§ What you have to do: The answer must be every line of the records below that contains the word "const", copied out.

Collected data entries

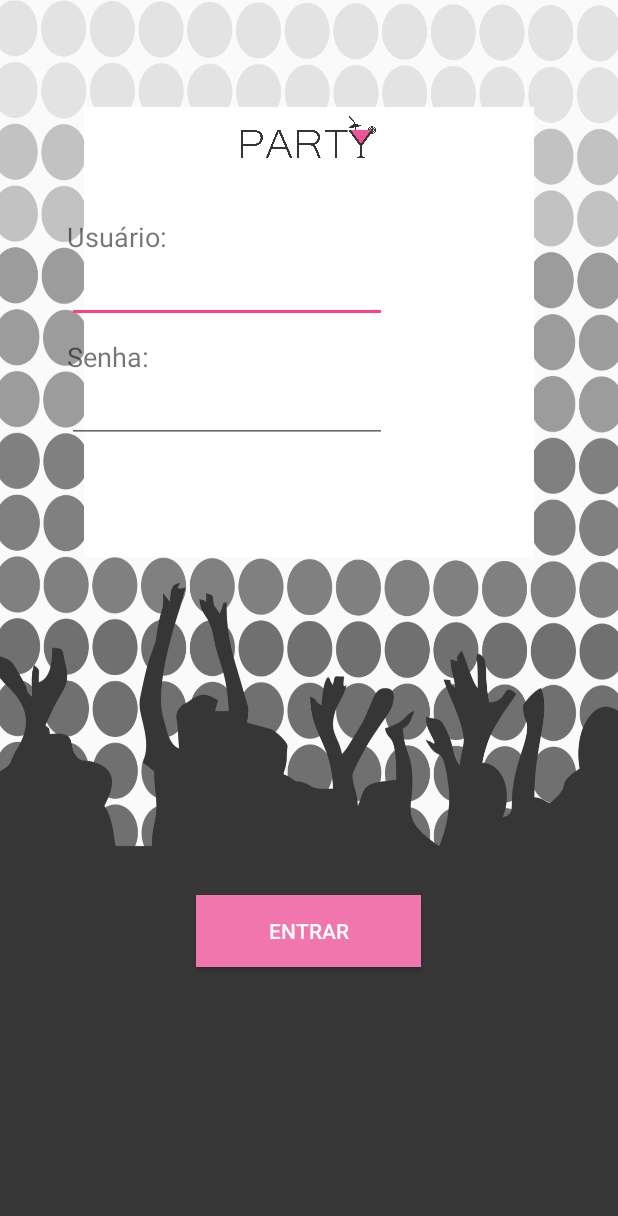
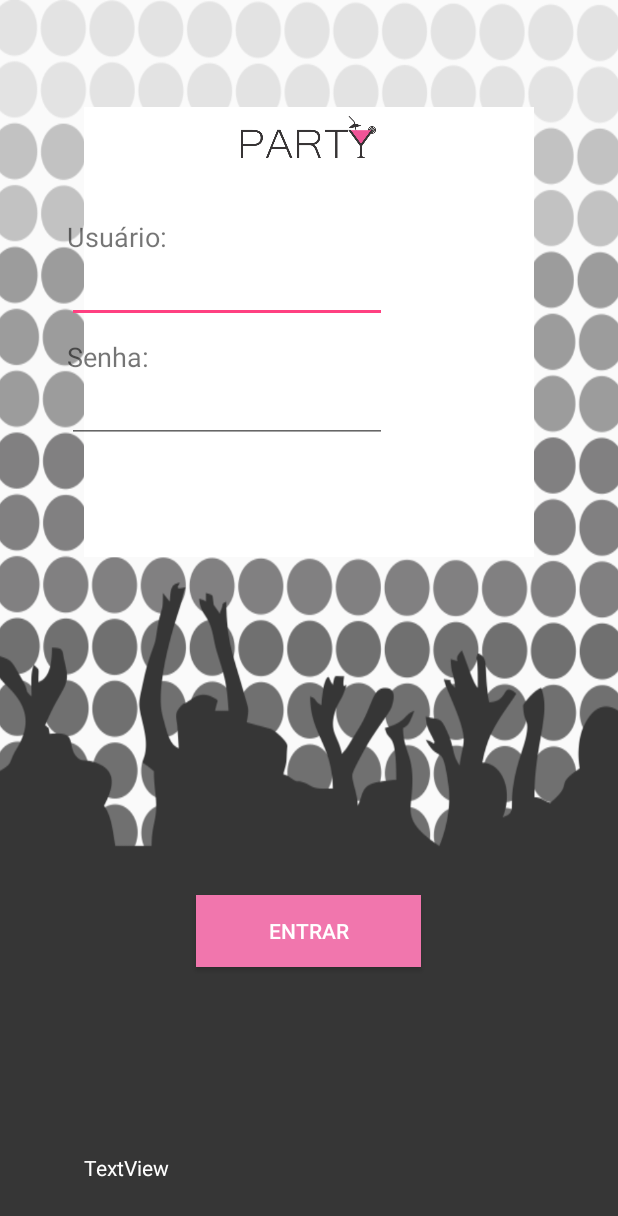
Before and after one commit to GhsVilela/PARTY, an Android app: the screen it shows after launch (Login), after a tap on "ENTRAR", on a phone screen of 412 x 824 dp. Shown: the top 1216 px of the screen. Run offline under Robolectric (Android 15) with nearby library versions, the phone set to English and light mode, and no system bars.

Commit message:
novo master

```diff
--- a/app/build.gradle
+++ b/app/build.gradle
@@ -20,12 +20,10 @@ android {
 }
 
 dependencies {
-    compile fileTree(dir: 'libs', include: ['*.jar'])
+    compile fileTree(include: ['*.jar'], dir: 'libs')
     androidTestCompile('com.android.support.test.espresso:espresso-core:2.2.2', {
         exclude group: 'com.android.support', module: 'support-annotations'
     })
     compile 'com.android.support:appcompat-v7:25.0.0'
-    compile 'com.google.android.gms:play-services:9.8.0'
-    compile 'com.android.support:support-v4:25.0.0'
     testCompile 'junit:junit:4.12'
 }
--- a/app/src/main/java/com/party/party/Login.java
+++ b/app/src/main/java/com/party/party/Login.java
@@ -1,13 +1,55 @@
 package com.party.party;
 
+import android.content.Intent;
 import android.support.v7.app.AppCompatActivity;
 import android.os.Bundle;
+import android.view.View;
+import android.widget.Button;
+import android.widget.EditText;
+import android.widget.TextView;
+
+import java.io.UnsupportedEncodingException;
+import java.security.MessageDigest;
+import java.security.NoSuchAlgorithmException;
 
 public class Login extends AppCompatActivity {
-
+    Button btnEntrar;
+    TextView text;
+    EditText nome;
+    EditText  senha;
     @Override
     protected void onCreate(Bundle savedInstanceState) {
         super.onCreate(savedInstanceState);
         setContentView(R.layout.activity_login);
+    btnEntrar = (Button)findViewById(R.id.botao_entrar);
+     //   nome = (EditText) findViewById(R.id.)
+
+        btnEntrar.setOnClickListener(new View.OnClickListener() {
+            @Override
+            public void onClick(View view) {
+                Intent intent = new Intent(Login.this,PerfilUsuario.class);
+                startActivity(intent);
+
+
+                String senha = "admin";
+
+                MessageDigest algorithm = null;
+                try {
+                    algorithm = MessageDigest.getInstance("SHA-256");
+                    byte messageDigest[] = algorithm.digest(senha.getBytes("UTF-8"));
+                    System.out.println(messageDigest);
+                } catch (NoSuchAlgorithmException e) {
+                    e.printStackTrace();
+                } catch (UnsupportedEncodingException e) {
+                    e.printStackTrace();
+                }
+
+
+
+
+
+            }
+        });
+
     }
 }
--- a/app/src/main/java/com/party/party/MainActivity.java
+++ b/app/src/main/java/com/party/party/MainActivity.java
@@ -1,5 +1,7 @@
 package com.party.party;
 
+import android.app.Activity;
+import android.content.Context;
 import android.content.Intent;
 import android.content.pm.PackageManager;
 import android.location.Location;
@@ -12,23 +14,27 @@ import android.os.Bundle;
 import android.view.View;
 import android.widget.Button;
 
-public class MainActivity extends AppCompatActivity {
-
+public class MainActivity extends Activity {
+    Button btnLocalizar;
+    Button btnEntrar;
+    Button btnRegistrar;
 
     @Override
     protected void onCreate(Bundle savedInstanceState) {
         super.onCreate(savedInstanceState);
         setContentView(R.layout.activity_main);
 
-        Button btnLocalizar = (Button) findViewById(R.id.botao_ponto_maps);
-        Button btnEntrar = (Button) findViewById(R.id.botao_entrar);
-        Button btnRegistrar = (Button) findViewById(R.id.botao_registrar);
+        btnLocalizar = (Button) findViewById(R.id.botao_ponto_maps);
+        btnEntrar = (Button) findViewById(R.id.botao_entrar);
+        btnRegistrar = (Button) findViewById(R.id.botao_registrar);
+
         btnLocalizar.setOnClickListener(new View.OnClickListener(){
 
                                             public void onClick(View v) {
-               //  Intent it = new Intent(MainActivity.this, MapsActivity.class);
                                                   Intent it = new Intent(MainActivity.this, LocalizacaoDispositivo.class);
+                                                //Intent it = new Intent(getContext(), LocalizacaoDispositivo.class);
                                                 startActivity(it);
+
                                             }
                                         }
 
@@ -38,28 +44,35 @@ public class MainActivity extends AppCompatActivity {
         btnEntrar.setOnClickListener(new View.OnClickListener(){
 
                                          public void onClick(View v) {
-                //  Intent it = new Intent(MainActivity.this, MapsActivity.class);
                                              Intent it = new Intent(MainActivity.this, Login.class);
+                                             //Intent it = new Intent(getContext(), Login.class);
                                              startActivity(it);
+
+                                         }
+                                     }
+
+        );
+
+        btnRegistrar.setOnClickListener(new View.OnClickListener(){
+
+                                            public void onClick(View v) {
+                                                Intent it = new Intent(MainActivity.this, Registro.class);
+                                                //Intent it = new Intent(getContext(), Registro.class);
+                                                startActivity(it);
+
                                             }
                                         }
 
         );
 
 
-        btnRegistrar.setOnClickListener(new View.OnClickListener(){
 
-                                         public void onClick(View v) {
-                 //  Intent it = new Intent(MainActivity.this, MapsActivity.class);
-                 Intent it = new Intent(MainActivity.this, Registro.class);
-                 startActivity(it);
+
     }
-         }
-
-        );
+    private Context getContext(){
+        return this;
     }
 
 
 
-
 }
--- a/app/src/main/java/com/party/party/Registro.java
+++ b/app/src/main/java/com/party/party/Registro.java
@@ -18,7 +18,7 @@ public class Registro extends AppCompatActivity {
         txtTermos.setOnClickListener(new View.OnClickListener(){
 
                                             public void onClick(View v) {
-                                                //  Intent it = new Intent(MainActivity.this, MapsActivity.class);
+
                                                 Intent it = new Intent(Registro.this, TermosDeUso.class);
                                                 startActivity(it);
                                             }
--- a/app/src/main/res/layout/activity_login.xml
+++ b/app/src/main/res/layout/activity_login.xml
@@ -21,7 +21,8 @@
         android:layout_height="300dp"
         android:layout_marginTop="71dp"
         android:layout_below="@+id/imageView2"
-        android:layout_centerHorizontal="true" />
+        android:layout_centerHorizontal="true"
+        android:id="@+id/imageView3" />
 
     <ImageView
         android:id="@+id/logo"
@@ -82,5 +83,15 @@
         android:layout_alignEnd="@+id/usuario"
         android:id="@+id/senha" />
 
+    <TextView
+        android:text="TextView"
+        android:layout_width="wrap_content"
+        android:layout_height="wrap_content"
+        android:layout_alignParentBottom="true"
+        android:textColor="#fff"
+        android:layout_alignStart="@+id/imageView3"
+        android:layout_marginBottom="36dp"
+        android:id="@+id/showsenha" />
+
 
 </RelativeLayout>
--- a/app/src/main/res/layout/activity_main.xml
+++ b/app/src/main/res/layout/activity_main.xml
@@ -46,7 +46,6 @@
         android:background="#F176AD"
         android:text="ENTRAR"
         android:textColor="#fff"
-
         android:layout_above="@+id/botao_registrar"
         android:layout_centerHorizontal="true"
         android:layout_marginBottom="20dp" />
```
Also changed, not shown: app/src/debug/res/values/google_maps_api.xml (deleted, +0 -21 lines), app/src/main/AndroidManifest.xml (+2 -7 lines), app/src/main/java/com/party/party/MapsActivity.java (deleted, +0 -46 lines), app/src/main/java/com/party/party/PerfilUsuario.java (added, +13 -0 lines), app/src/main/res/layout/activity_perfil_usuario.xml (added, +13 -0 lines), app/src/main/res/values/attrs.xml (deleted, +0 -12 lines), app/src/main/res/values/styles.xml (+1 -13 lines), app/src/main/res/drawable/bg.png, app/src/main/res/drawable/logo.png, app/src/main/res/drawable/ponto.png. Lines whose indentation alone changed are shown as unchanged.
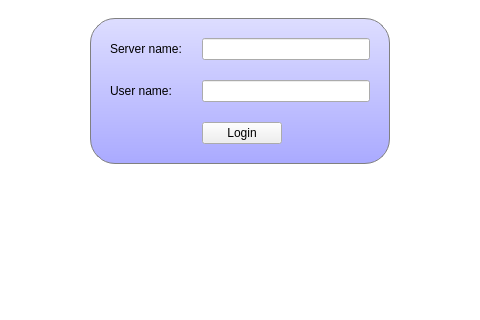
First picture: the form in chatterbox/MainWindow.ui, repository InfoAG/CAS-Netzwerk, before the edit; both pictures show x 160 to 640 and y 135 to 455 of the 800 by 600 pixel window.
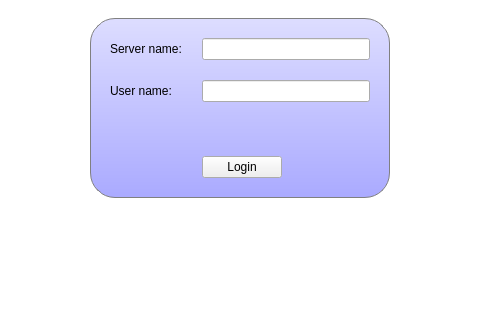
Second picture: the form after the edit. The open tabs and pages were chosen to show the change. Custom widgets are drawn as their Qt base class.

Patch:
```diff
--- a/chatterbox/MainWindow.ui
+++ b/chatterbox/MainWindow.ui
@@ -216,7 +216,7 @@
               <item row="1" column="1">
                <widget class="QLineEdit" name="userLineEdit"/>
               </item>
-              <item row="2" column="1">
+              <item row="3" column="1">
                <widget class="QPushButton" name="loginButton">
                 <property name="sizePolicy">
                  <sizepolicy hsizetype="Fixed" vsizetype="Fixed">
@@ -229,6 +229,13 @@
                 </property>
                </widget>
               </item>
+              <item row="2" column="0" colspan="2">
+               <widget class="QLabel" name="invalidLabel">
+                <property name="text">
+                 <string/>
+                </property>
+               </widget>
+              </item>
              </layout>
             </widget>
            </item>
```
Left out of the diff: 4 changed lines with no effect on the pictures.
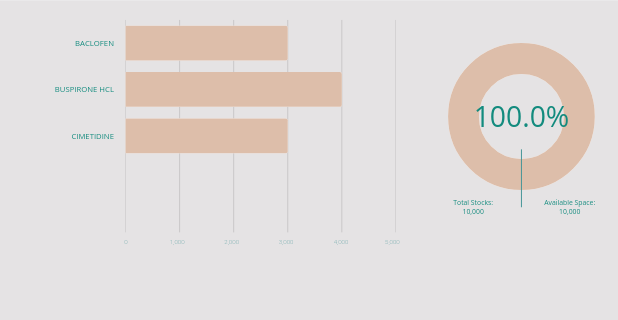
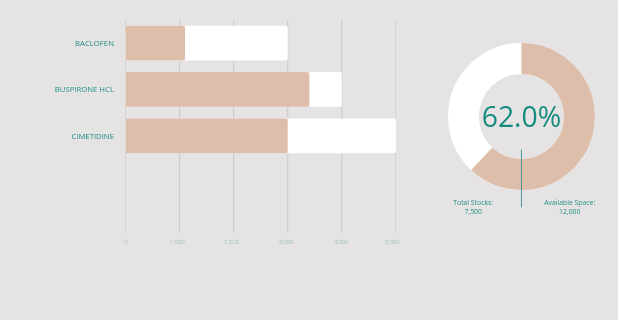
Before and after one commit to vjloable/rmpwebapp, a Flutter app: the Branches screen opened directly, on a phone screen of 412 x 824 dp, the part 38-358 px from its top. Run offline on Flutter 3.47's test engine with Material 2 defaults, Android fonts, the light colour scheme and no system bars; drawn by our look-alikes of syncfusion_flutter_gauges; our stand-ins replace firebase_core, google_fonts; accounts and stored records are empty; Roboto replaces fonts that are missing (Antonio); statements that could not run were skipped.

Commit message:
no message

```diff
--- a/lib/dashboard.dart
+++ b/lib/dashboard.dart
@@ -365,7 +365,7 @@ Widget _dashboardDown(BuildContext context){
                     const SizedBox(height: 40),
                     SizedBox(width: 950, child: Padding(
                       padding: const EdgeInsets.only(left: 150),
-                      child: Text('Register/Debt', style: GoogleFonts.getFont('Tenor Sans', color: const Color(0xFF423d27), fontSize: 25, fontWeight: FontWeight.bold)),
+                      child: Text('Register/Debit', style: GoogleFonts.getFont('Tenor Sans', color: const Color(0xFF423d27), fontSize: 25, fontWeight: FontWeight.bold)),
                     )),
                     const SizedBox(height: 40),
                     SizedBox(
--- a/lib/database.dart
+++ b/lib/database.dart
@@ -5,8 +5,8 @@ class Database{
   ];
 
   static List<dynamic> ilig1 = [
-    [3000, 4000, 3000], // quantity
-    [3000, 4000, 3000], // aspace
+    [1100, 3400, 3000], // quantity
+    [3000, 4000, 5000], // aspace
     []
   ];
 
```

§ Exercise answer:
                     const SizedBox(height: 40),
                       padding: const EdgeInsets.only(left: 150),
-                      child: Text('Register/Debt', style: GoogleFonts.getFont('Tenor Sans', color: const Color(0xFF423d27), fontSize: 25, fontWeight: FontWeight.bold)),
+                      child: Text('Register/Debit', style: GoogleFonts.getFont('Tenor Sans', color: const Color(0xFF423d27), fontSize: 25, fontWeight: FontWeight.bold)),
                     const SizedBox(height: 40),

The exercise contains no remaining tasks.